YANKEV-YITSKHOK NYEMIROVER (IACOB IȚHAK NIEMIROWER) (March 1, 1872-November 18, 1939)

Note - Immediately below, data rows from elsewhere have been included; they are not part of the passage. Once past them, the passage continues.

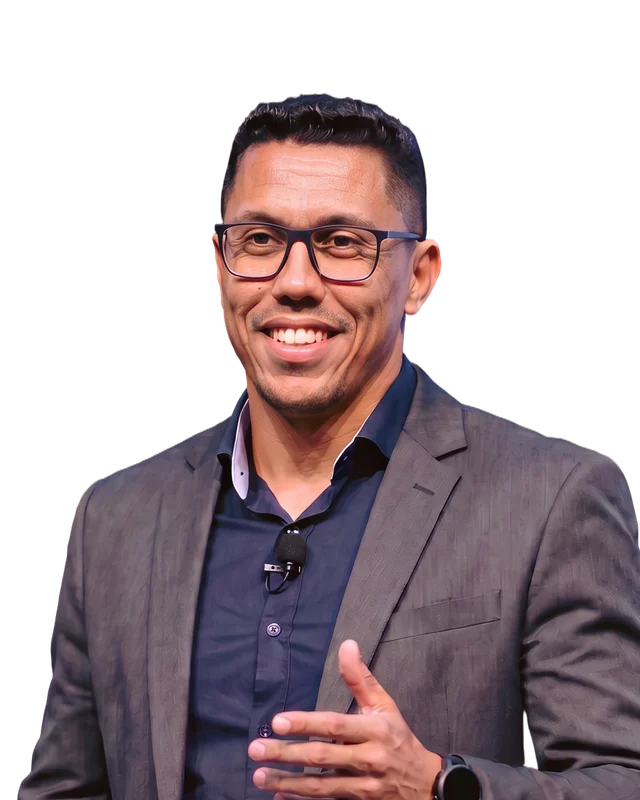
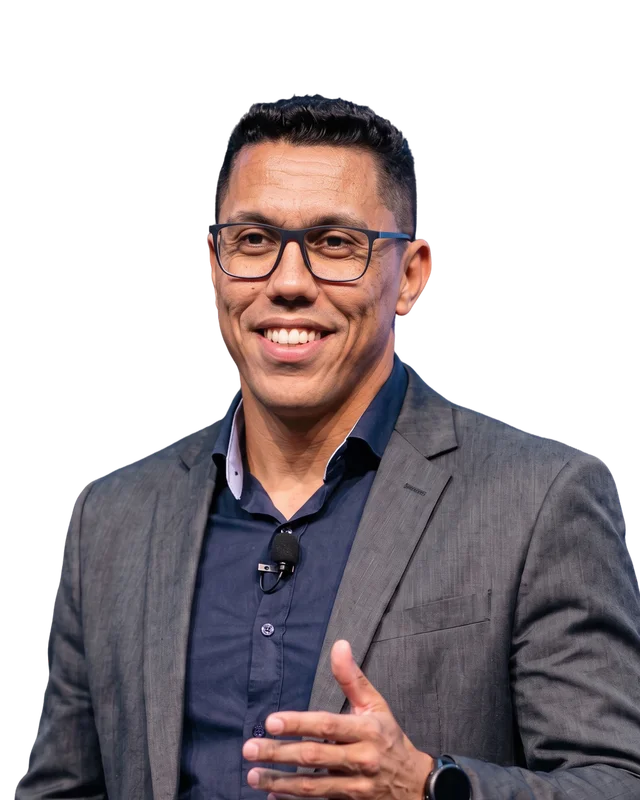
Convenção 2026: nova foto do Edilson e PMG na fileira de baixo

diff --git a/public/convencao-2026/index.html b/public/convencao-2026/index.html
@@ -526,16 +526,16 @@ footer{position:relative;z-index:2;overflow:hidden;padding:clamp(60px,8vw,110px)
 .spk .panel{position:absolute;inset:22% 0 0;border-radius:24px;overflow:hidden;border:1px solid var(--line);background:linear-gradient(170deg,#4A1426 0%,#2B0714 70%);z-index:-1}
 .spk .panel::before{content:"";position:absolute;left:50%;top:22%;width:120%;aspect-ratio:1;transform:translate(-50%,-50%);border-radius:50%;background:radial-gradient(circle,rgba(255,122,47,.55) 0%,rgba(255,79,56,.18) 38%,transparent 66%);transition:opacity .6s,transform .8s var(--ease)}
 .spk .panel::after{content:"";position:absolute;inset:0;background:repeating-linear-gradient(115deg,rgba(246,223,196,.035) 0 1px,transparent 1px 14px)}
-.spk .big{position:absolute;left:0;right:0;top:25%;text-align:center;font:800 clamp(80px,9vw,140px)/.8 var(--display);text-transform:uppercase;color:transparent;-webkit-text-stroke:1.2px rgba(246,223,196,.16);white-space:nowrap;overflow:hidden;z-index:-1;pointer-events:none}
+.spk .big{display:none;position:absolute;left:0;right:0;top:25%;text-align:center;font:800 clamp(80px,9vw,140px)/.8 var(--display);text-transform:uppercase;color:transparent;-webkit-text-stroke:1.2px rgba(246,223,196,.16);white-space:nowrap;overflow:hidden;z-index:-1;pointer-events:none}
 .spk .num{position:absolute;top:calc(22% + 18px);left:20px;font:600 11px/1 var(--sans);letter-spacing:.3em;color:var(--amber)}
 .spk .tag{position:absolute;top:calc(22% + 14px);right:16px;padding:6px 12px;border-radius:999px;background:var(--grad);color:#2B0714;font:700 10px/1 var(--sans);letter-spacing:.22em;text-transform:uppercase}
-.spk .ph{position:relative;aspect-ratio:4/5;margin:0 auto;width:100%;-webkit-mask-image:linear-gradient(#000 74%,transparent 98%);mask-image:linear-gradient(#000 74%,transparent 98%)}
+.spk .ph{position:relative;aspect-ratio:4/5;margin:0 auto;width:100%;-webkit-mask-image:linear-gradient(#000 88%,transparent 100%);mask-image:linear-gradient(#000 88%,transparent 100%)}
 .spk .ph img{width:100%;height:100%;object-fit:contain;object-position:bottom;display:block;filter:saturate(1.04) contrast(1.03);transition:transform .9s var(--ease)}
 .spk .ph svg{position:absolute;left:50%;bottom:10%;width:46%;transform:translateX(-50%);opacity:.3}
-.spk .info{position:relative;margin-top:-14%;padding:0 22px 24px;text-align:center}
+.spk .info{position:relative;margin-top:0;padding:18px 22px 24px;text-align:center;background:linear-gradient(180deg,rgba(43,7,20,.0),rgba(43,7,20,.55) 30%);border-radius:0 0 24px 24px}
 .spk .nm{margin:0;font:800 clamp(26px,2.4vw,36px)/.95 var(--display);text-transform:uppercase}
 .spk .line{display:block;width:34px;height:2px;margin:12px auto;background:var(--grad);border-radius:2px;transition:width .6s var(--ease)}
-.spk .co{margin:0;font-size:11.5px;letter-spacing:.28em;text-transform:uppercase;color:var(--dim)}
+.spk .co{margin:0;font-size:11px;letter-spacing:.16em;text-transform:uppercase;color:var(--dim)}
 .spk .co b{color:var(--cream);font-weight:600}
 .spk:hover .ph img{transform:translateY(-10px) scale(1.03)}
 .spk:hover .panel::before{transform:translate(-50%,-50%) scale(1.12)}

He was born in Lemberg, eastern Galicia, into a family that drew its pedigree back to Mahashal [Shlomo Luria, 1510-1573] and Rashi [Rabbi Shlomo Yitzḥaki, 1040-1105]. He studied in Lemberg under the supervision of Rabbi Yitskhok-Arn Etinger, later in Jassy (Iași), Romania, with his grandfather Shmuel-Mortkhe Nyemirover, and with Mendel Barasch. After graduating high school, he studied philosophy, history, and literature at the Berlin Rabbinical Seminary and at the University of Berne. He received his doctoral degree for a dissertation entitled Der Zusammenhang von Willensfreiheit, Gewissen, Belohnung und Strafe (The connection among freedom of the will, conscience, reward, and punishment). It was published by Professor Ludwig Stein in Beiträge zur Philosophie (Contributions to philosophy) in Berne (1896); it also appeared in Romanian. In 1896 he became rabbi and preacher in Jassy. In 1897 he joined the Zionist movement and assumed a leading position in the Zionist organization in Romania. He participated in several Zionist congresses, for which he served as both Hebrew and Yiddish secretary. From 1898 he was active in the organization B’nai B’rith and was serving as the overall president of the entire Romanian district. Over the years 1908-1910, he traveled through the world’s cities on behalf of Romanian Jewry. He led the action (1908-1909) against the ugly “More Judaica” oath [required of Jews in court]. From 1911 he was chief rabbi of the Sephardic community in Bucharest, and a founder of Toynbee Hall (1912) and of the cultural association Yeshurun (1914). In 1919 he took part in the Jewish delegations at the Paris Peace Conference, and from 1920 he was a member of the committee, later vice president, of the Jewish world aid conference. In 1921 he became Chief Rabbi of the Jewish community of Bucharest and Grand Rabbi of the Jewish communities of Old Romania. In 1926 he was chosen by the Jewish communities congress to serve as a senator in the Romanian parliament. He was also a cofounder of the Judaica society for research on the history and culture of Jews in Romania. Beginning in 1893 he published some 600 articles in Romanian, German, Hebrew, and Yiddish periodicals, among other: the Yiddish editions of the Zionist organ Di velt (The world) in Vienna (1899-1900); Di yudishe tsaytung (The Jewish newspaper) in Jassy (1900); Hayoets (The advisor) in Bucharest; and Yudishe gazetten (Jewish gazette) in New York (a series of articles on the Jews of Jassy, as well as historical surveys and other lightning fast surveys of Jewish history. He edited the periodical Sinai (Sinai) and authored in German, Chassidismus und Zaddikismus (Hassidism and Tsadikism) (Bucharest, 1913), 166 pp. and other works in German and Romanian. He died in Bucharest, Romania.
Sources: Zalmen Reyzen, Leksikon, vol. 2; Dr. Shloyme Bikl, Rumenye (Romania) (Buenos Aires, 1961), pp. 71-77; Universal Jewish Encyclopedia, vol. 8 (New York, 1941), pp. 217-18.